More nations impose travel curbs as Omicron cases rise - GulfToday

More nations impose travel curbs as Omicron cases rise


A mother with her children at Harare Airport in Zimbabwe on Saturday.

The Omicron coronavirus variant kept spreading around the world on Sunday, with 13 cases found in the Netherlands and two each in Denmark and Australia even as more countries imposed travel restrictions to try to seal themselves off.

Dutch health authorities said the 13 cases of the variant were found among people on two flights from South Africa to Amsterdam on Friday.

Authorities had tested all of the more than 600 passengers on those two flights and had found 61 coronavirus cases, going on to test those for the new variant.

The discovery of Omicron, dubbed a “variant of concern” last week by the World Health Organisation (WHO), has caused worry around the world that it could resist vaccinations and prolong the nearly two-year COVID-19 pandemic.

First discovered in South Africa, it has now been detected in Britain, Germany, Italy, the Netherlands, Denmark, Belgium, Botswana, Israel, Australia and Hong Kong.

Omicron is potentially more contagious than previous variants, although experts do not know yet if it will cause more or less severe COVID-19 compared to other strains.

Many countries have imposed travel bans or curbs on southern Africa to try to stem the spread.

In new cases detected on Sunday, Denmark said it had registered two cases in travellers from South Africa, while officials in Australia said two passengers who arrived in Sydney from southern Africa had tested positive for the variant.

Austria was investigating a suspected case and in France Health Minister Olivier Veran said the variant was probably already circulating there.

In the most far-reaching effort to keep the variant at bay, Israel announced late on Saturday it would ban the entry of all foreigners and reintroduce counter-terrorism phone-tracking technology to contain the spread of the variant.

Britain’s government on Sunday defended the pace and scale of its response to the Omicron strain as officials reported a third case of the emerging variant, and warned of more to come.

Health Secretary Sajid Javid said mandatory mask-wearing would return to shops and public transport in England on Tuesday, but told families to plan for Christmas “as normal,” despite new rules to combat Omicron.

Also effective Tuesday, the government’s website is instructing all passengers entering the UK to take a PCR test for COVID-19 two days after their arrival, and to self-isolate until they receive a negative result.

Morocco will halt incoming passenger flights for two weeks starting Monday night amid concern over the spread of a new, heavily mutated Covid-19 variant dubbed Omicron, a government committee said.

“The decision has been taken because of the quick spread Omicron, namely in Europe and Africa, and in order... to protect the health of Moroccan citizens,” the committee tasked with overseeing Morocco’s virus response said in a statement.

European Commission chief Ursula von der Leyen said on Sunday the world was in a “race against time” to understand the new variant, calling for precautions to give scientists time to analyse the Omicron strain.
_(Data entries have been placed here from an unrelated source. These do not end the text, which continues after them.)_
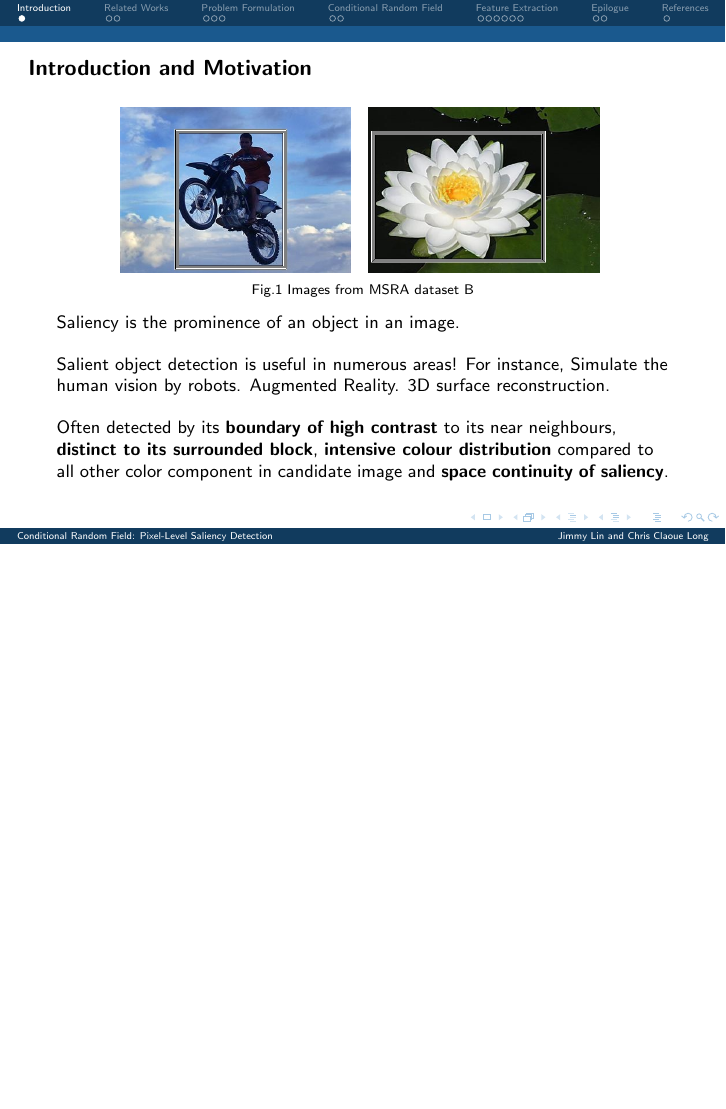
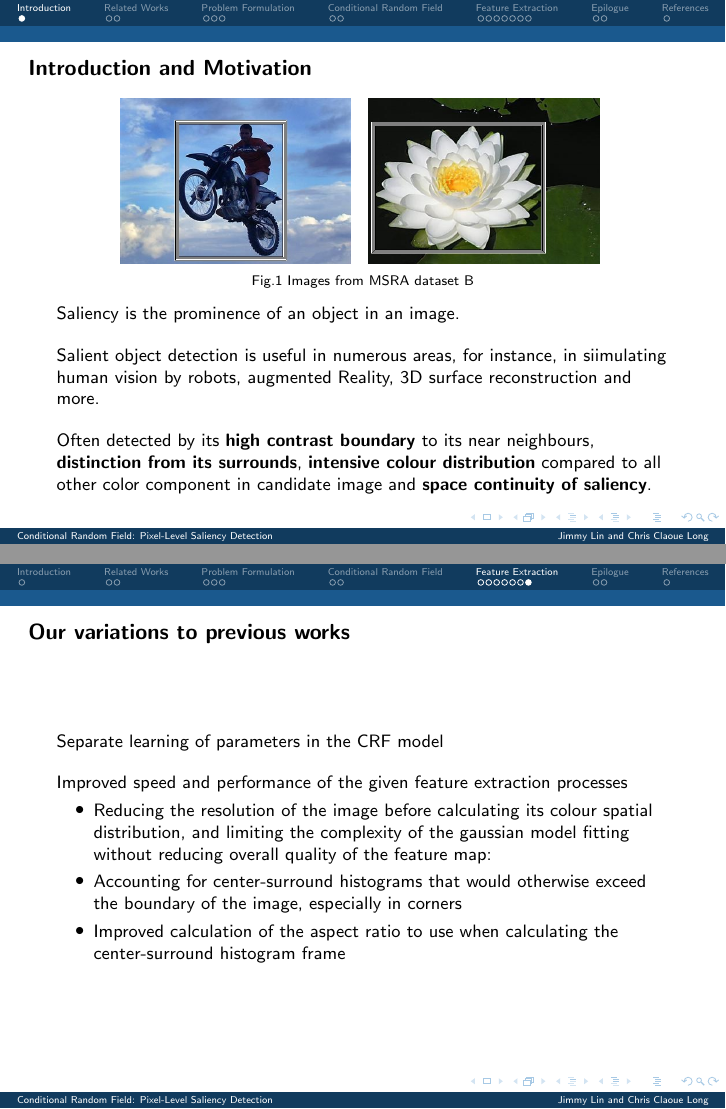
Before and after one commit to xinlin192/SaliencyDetection, LaTeX slides (finalPresentation/2550project.tex): page 2 of 18 before the commit and pages 2 and 16 of 19 after it, the two joined at a grey line, the shorter picture padded with empty space. Compiled offline with pdfLaTeX.

Commit message:
Final presentation

```diff
--- a/finalPresentation/2550project.tex
+++ b/finalPresentation/2550project.tex
@@ -36,8 +36,8 @@
     {\footnotesize Fig.1 Images from MSRA dataset B}
     \end{center}
     Saliency is the prominence of an object in an image.\\[10pt]
-    Salient object detection is useful in numerous areas! For instance, Simulate the human vision by robots. Augmented Reality. 3D surface reconstruction. \\[10pt]
-    Often detected by its \textbf{boundary of high contrast} to its near neighbours, \textbf{distinct to its surrounded block}, \textbf{intensive colour distribution} compared to all other color component in candidate image and \textbf{space continuity of saliency}.\\[10pt]
+    Salient object detection is useful in numerous areas, for instance, in siimulating human vision by robots, augmented Reality, 3D surface reconstruction and more. \\[10pt]
+    Often detected by its \textbf{high contrast boundary} to its near neighbours, \textbf{distinction from its surrounds}, \textbf{intensive colour distribution} compared to all other color component in candidate image and \textbf{space continuity of saliency}.\\[10pt]
 }
 %}}}
 
@@ -267,6 +267,16 @@
 %}}}
 
 %{{{ Epilogue
+\frame{
+    \frametitle{Our variations to previous works}
+    Separate learning of parameters in the CRF model\\[10pt]
+    Improved speed and performance of the given feature extraction processes
+    \begin{itemize}
+    \item Reducing the resolution of the image before calculating its colour spatial distribution, and limiting the complexity of the gaussian model fitting without reducing overall quality of the feature map:
+    \item Accounting for center-surround histograms that would otherwise exceed the boundary of the image, especially in corners
+    \item Improved calculation of the aspect ratio to use when calculating the center-surround histogram frame
+    \end{itemize}
+}
 \section{Epilogue}
 \frame{
     \frametitle{Our Project Progress}
```
Also changed, not shown: finalPresentation/2550project.pdf.
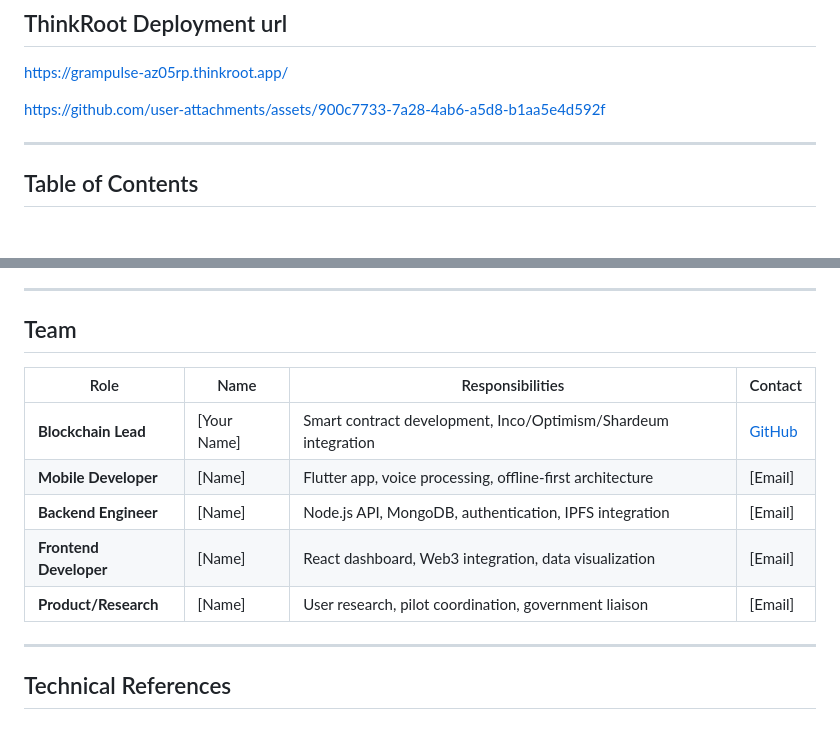
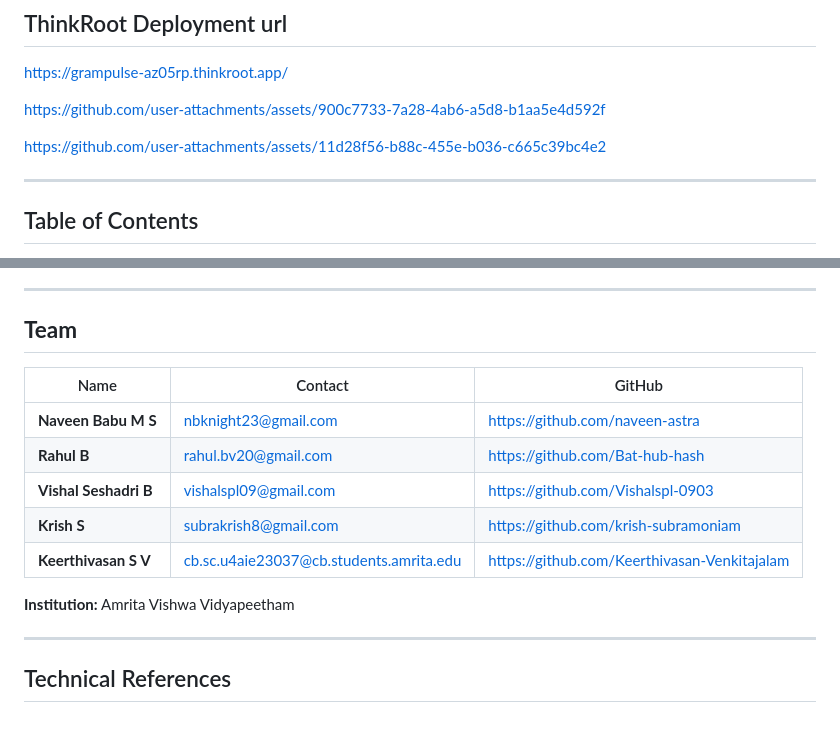
Before and after one commit to North-Of-Ordinary/grampulse-web3, a Markdown page: README.md, 2 parts joined by grey strips. Drawn GitHub-style; blank space fills up the shorter version.

Commit message:
Update README with screen records and team details
Added screen recordings and updated team section with names and contacts.

```diff
--- a/README.md
+++ b/README.md
@@ -12,6 +12,8 @@ https://explorer-mezame.shardeum.org/address/0x5ff04cbCB3F80dfE59143e994f8e63009
 https://grampulse-az05rp.thinkroot.app/
 
 https://github.com/user-attachments/assets/900c7733-7a28-4ab6-a5d8-b1aa5e4d592f
+
+https://github.com/user-attachments/assets/11d28f56-b88c-455e-b036-c665c39bc4e2
 
 ---
 
@@ -1074,15 +1077,18 @@ Personal data (voice recordings, photos) stored on:
 
 ---
 
-## Team
+## **Team**
 
-| Role | Name | Responsibilities | Contact |
-|------|------|-----------------|---------|
-| **Blockchain Lead** | [Your Name] | Smart contract development, Inco/Optimism/Shardeum integration | [GitHub](https://github.com/naveen-astra) |
-| **Mobile Developer** | [Name] | Flutter app, voice processing, offline-first architecture | [Email] |
-| **Backend Engineer** | [Name] | Node.js API, MongoDB, authentication, IPFS integration | [Email] |
-| **Frontend Developer** | [Name] | React dashboard, Web3 integration, data visualization | [Email] |
-| **Product/Research** | [Name] | User research, pilot coordination, government liaison | [Email] |
+| Name                  | Contact                                                                                   | GitHub                                                                                       |
+| --------------------- | ----------------------------------------------------------------------------------------- | -------------------------------------------------------------------------------------------- |
+| **Naveen Babu M S**   | [nbknight23@gmail.com](mailto:nbknight23@gmail.com)                                       | [https://github.com/naveen-astra](https://github.com/naveen-astra)                           |
+| **Rahul B**           | [rahul.bv20@gmail.com](mailto:rahul.bv20@gmail.com)                                       | [https://github.com/Bat-hub-hash](https://github.com/Bat-hub-hash)                           |
+| **Vishal Seshadri B** | [vishalspl09@gmail.com](mailto:vishalspl09@gmail.com)                                     | [https://github.com/Vishalspl-0903](https://github.com/Vishalspl-0903)                       |
+| **Krish S**           | [subrakrish8@gmail.com](mailto:subrakrish8@gmail.com)                                     | [https://github.com/krish-subramoniam](https://github.com/krish-subramoniam)                 |
+| **Keerthivasan S V**  | [cb.sc.u4aie23037@cb.students.amrita.edu](mailto:cb.sc.u4aie23037@cb.students.amrita.edu) | [https://github.com/Keerthivasan-Venkitajalam](https://github.com/Keerthivasan-Venkitajalam) |
+
+**Institution:**
+Amrita Vishwa Vidyapeetham
 
 ---
 
```
Also changed, not shown: other parts of README.md (+5 -4 lines).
“We know we are now in a race against time,” von der Leyen said during a visit to Riga, adding that vaccine manufacturers needed two to three weeks “to get a full picture of the quality of the mutations.”

The top US infectious disease official, Anthony Fauci, said Americans should be prepared to fight the spread of the new variant, but it is too soon to say what actions are needed, including possible mandates or lockdowns.

In Britain, where two linked cases of Omicron identified on Saturday were connected to travel to southern

Although epidemiologists say travel curbs may be too late to stop Omicron from circulating, many countries — including the United States, Brazil, Canada, European Union nations, Australia, Japan, South Korea and Thailand — have announced bans or restrictions on travel from South Africa and other southern African nations.

More countries imposed such curbs on Sunday, including Indonesia and Saudi Arabia.

The South African government has denounced the travel measures as unfair and potentially harmful to its economy, saying it is being punished for its scientific ability to identify coronavirus variants early.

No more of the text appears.